[Change detection outputs]
+--
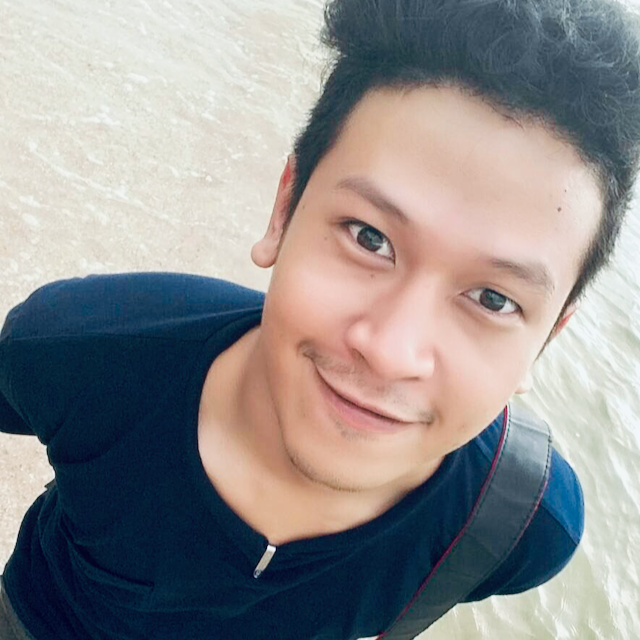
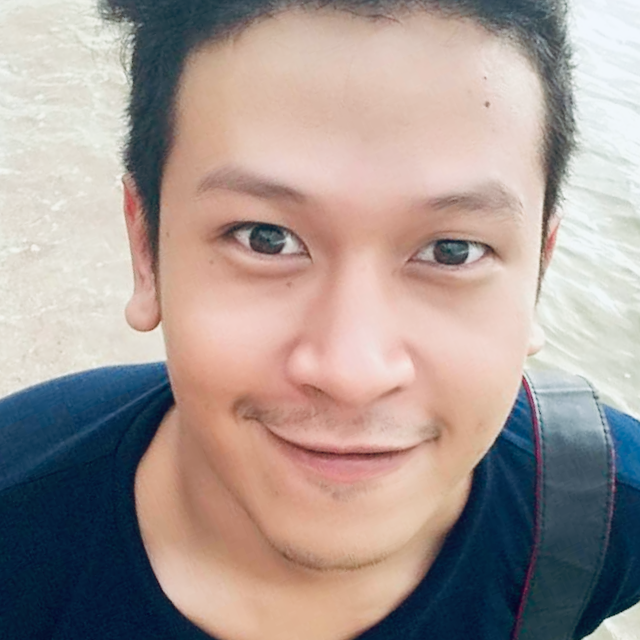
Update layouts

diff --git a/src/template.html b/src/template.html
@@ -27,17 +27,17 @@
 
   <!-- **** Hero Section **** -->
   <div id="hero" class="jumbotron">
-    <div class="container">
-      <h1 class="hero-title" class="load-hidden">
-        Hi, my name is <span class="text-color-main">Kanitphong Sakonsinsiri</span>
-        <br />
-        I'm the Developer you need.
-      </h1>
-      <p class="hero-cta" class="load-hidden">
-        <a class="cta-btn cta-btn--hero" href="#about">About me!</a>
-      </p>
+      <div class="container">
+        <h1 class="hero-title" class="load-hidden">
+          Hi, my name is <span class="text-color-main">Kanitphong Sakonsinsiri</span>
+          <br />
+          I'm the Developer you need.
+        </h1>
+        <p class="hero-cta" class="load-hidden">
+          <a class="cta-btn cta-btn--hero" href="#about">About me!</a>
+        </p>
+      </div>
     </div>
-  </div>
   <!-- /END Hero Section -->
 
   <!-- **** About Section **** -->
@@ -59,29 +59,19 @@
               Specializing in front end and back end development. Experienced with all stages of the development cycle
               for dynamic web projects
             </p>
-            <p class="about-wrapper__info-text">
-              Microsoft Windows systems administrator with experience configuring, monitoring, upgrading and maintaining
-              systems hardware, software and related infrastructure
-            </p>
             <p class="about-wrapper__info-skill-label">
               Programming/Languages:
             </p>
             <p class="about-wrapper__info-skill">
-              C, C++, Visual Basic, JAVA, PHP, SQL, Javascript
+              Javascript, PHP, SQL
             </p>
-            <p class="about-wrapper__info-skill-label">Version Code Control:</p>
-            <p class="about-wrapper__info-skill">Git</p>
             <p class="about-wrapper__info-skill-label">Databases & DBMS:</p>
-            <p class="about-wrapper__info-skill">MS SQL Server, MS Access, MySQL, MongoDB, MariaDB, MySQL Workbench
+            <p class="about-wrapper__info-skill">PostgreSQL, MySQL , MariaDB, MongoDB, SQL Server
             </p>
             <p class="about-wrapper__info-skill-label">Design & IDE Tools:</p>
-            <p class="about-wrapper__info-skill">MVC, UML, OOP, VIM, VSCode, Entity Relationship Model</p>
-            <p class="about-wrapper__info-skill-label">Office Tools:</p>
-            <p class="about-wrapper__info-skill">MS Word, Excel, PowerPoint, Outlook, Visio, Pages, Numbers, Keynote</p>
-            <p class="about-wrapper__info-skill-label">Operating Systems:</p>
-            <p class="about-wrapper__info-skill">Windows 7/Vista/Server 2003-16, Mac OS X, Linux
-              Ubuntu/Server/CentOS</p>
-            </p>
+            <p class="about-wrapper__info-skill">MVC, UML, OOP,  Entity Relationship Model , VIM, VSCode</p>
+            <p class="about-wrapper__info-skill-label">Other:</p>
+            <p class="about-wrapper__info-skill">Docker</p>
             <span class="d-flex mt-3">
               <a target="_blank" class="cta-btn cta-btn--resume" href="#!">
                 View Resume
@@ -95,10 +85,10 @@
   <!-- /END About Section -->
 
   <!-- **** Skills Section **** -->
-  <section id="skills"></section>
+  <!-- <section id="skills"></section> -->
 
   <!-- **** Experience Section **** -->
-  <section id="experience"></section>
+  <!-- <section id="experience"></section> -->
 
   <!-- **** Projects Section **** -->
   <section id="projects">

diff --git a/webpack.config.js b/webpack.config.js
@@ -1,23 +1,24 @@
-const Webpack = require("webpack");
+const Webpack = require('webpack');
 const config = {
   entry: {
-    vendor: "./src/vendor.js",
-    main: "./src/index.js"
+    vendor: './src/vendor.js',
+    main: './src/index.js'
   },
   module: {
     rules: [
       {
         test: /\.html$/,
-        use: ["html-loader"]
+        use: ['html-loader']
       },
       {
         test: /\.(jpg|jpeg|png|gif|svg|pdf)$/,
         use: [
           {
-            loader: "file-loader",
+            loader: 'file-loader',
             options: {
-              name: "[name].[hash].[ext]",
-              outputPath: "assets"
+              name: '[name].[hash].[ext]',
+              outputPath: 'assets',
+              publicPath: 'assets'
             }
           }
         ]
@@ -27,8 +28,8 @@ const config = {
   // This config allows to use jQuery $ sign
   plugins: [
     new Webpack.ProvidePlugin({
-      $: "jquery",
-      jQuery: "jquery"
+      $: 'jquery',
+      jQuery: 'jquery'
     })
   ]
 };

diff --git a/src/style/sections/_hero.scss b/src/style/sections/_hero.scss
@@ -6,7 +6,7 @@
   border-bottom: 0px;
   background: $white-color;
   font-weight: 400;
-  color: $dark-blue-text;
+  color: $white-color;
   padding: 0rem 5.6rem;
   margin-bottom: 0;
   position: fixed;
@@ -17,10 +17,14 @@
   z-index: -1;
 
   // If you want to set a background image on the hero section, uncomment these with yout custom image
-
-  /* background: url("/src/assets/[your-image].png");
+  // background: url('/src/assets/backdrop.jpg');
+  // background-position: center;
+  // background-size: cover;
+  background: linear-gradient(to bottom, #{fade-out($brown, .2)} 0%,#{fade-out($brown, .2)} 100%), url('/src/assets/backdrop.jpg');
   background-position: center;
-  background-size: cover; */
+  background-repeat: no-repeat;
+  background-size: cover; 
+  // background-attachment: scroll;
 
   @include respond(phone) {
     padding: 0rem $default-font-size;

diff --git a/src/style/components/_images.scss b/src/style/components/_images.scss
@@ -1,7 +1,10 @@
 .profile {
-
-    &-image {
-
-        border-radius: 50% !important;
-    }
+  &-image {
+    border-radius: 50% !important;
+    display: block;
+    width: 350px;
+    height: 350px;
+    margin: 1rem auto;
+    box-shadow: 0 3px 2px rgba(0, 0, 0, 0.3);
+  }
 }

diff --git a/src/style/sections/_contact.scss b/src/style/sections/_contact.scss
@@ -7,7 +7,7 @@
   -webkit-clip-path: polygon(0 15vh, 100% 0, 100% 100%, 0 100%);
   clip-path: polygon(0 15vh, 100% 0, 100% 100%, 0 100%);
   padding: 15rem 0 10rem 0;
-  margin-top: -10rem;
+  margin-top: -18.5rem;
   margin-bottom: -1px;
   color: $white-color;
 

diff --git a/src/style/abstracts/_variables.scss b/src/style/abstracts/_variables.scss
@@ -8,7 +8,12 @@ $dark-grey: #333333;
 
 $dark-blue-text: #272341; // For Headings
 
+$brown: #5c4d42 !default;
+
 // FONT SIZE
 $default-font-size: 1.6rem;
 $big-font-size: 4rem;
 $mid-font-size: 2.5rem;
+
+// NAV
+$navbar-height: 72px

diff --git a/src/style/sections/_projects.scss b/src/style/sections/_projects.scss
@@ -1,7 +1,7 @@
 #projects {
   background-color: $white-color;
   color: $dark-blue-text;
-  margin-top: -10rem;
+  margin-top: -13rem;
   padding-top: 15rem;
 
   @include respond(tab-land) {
+--
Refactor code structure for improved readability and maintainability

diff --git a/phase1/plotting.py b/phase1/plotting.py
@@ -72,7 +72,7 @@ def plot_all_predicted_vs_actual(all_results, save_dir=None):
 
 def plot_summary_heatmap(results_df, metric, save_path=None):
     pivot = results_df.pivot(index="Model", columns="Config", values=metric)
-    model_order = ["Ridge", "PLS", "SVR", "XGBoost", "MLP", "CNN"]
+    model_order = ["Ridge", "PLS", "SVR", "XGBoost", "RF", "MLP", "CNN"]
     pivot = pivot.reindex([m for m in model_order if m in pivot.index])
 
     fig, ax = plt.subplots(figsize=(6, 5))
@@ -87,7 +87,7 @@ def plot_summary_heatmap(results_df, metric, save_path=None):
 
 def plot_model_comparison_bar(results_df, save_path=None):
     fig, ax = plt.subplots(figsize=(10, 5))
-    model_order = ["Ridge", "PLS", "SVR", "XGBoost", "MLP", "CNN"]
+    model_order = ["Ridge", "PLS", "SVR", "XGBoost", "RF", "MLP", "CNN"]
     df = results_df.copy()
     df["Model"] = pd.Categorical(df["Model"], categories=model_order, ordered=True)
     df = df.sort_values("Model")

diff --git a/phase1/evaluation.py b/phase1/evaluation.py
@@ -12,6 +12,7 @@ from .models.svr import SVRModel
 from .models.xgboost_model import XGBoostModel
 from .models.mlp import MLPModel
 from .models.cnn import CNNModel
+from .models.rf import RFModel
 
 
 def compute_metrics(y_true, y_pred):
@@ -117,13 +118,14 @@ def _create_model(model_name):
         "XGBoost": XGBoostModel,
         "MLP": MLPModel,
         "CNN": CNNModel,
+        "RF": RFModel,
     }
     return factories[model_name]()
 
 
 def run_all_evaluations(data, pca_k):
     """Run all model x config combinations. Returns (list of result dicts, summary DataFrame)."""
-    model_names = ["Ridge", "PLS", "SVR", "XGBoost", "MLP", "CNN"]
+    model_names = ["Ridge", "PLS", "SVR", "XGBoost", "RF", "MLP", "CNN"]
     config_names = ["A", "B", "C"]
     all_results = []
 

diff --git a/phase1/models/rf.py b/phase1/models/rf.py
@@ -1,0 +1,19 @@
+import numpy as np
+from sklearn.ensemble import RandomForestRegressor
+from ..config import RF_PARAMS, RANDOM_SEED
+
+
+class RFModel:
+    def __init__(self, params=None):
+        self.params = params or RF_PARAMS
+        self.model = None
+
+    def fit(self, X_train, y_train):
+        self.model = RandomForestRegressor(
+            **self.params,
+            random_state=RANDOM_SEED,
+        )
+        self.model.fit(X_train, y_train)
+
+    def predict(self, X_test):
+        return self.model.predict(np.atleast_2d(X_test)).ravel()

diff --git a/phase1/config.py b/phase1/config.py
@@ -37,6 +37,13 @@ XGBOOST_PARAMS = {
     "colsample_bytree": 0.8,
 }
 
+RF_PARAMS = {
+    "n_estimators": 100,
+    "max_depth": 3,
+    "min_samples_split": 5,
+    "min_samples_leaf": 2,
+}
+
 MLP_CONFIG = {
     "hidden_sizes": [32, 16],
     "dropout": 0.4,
+--
Exercise prompt: Please give the number of lines above containing "self" and nothing else.

Response to the task: 9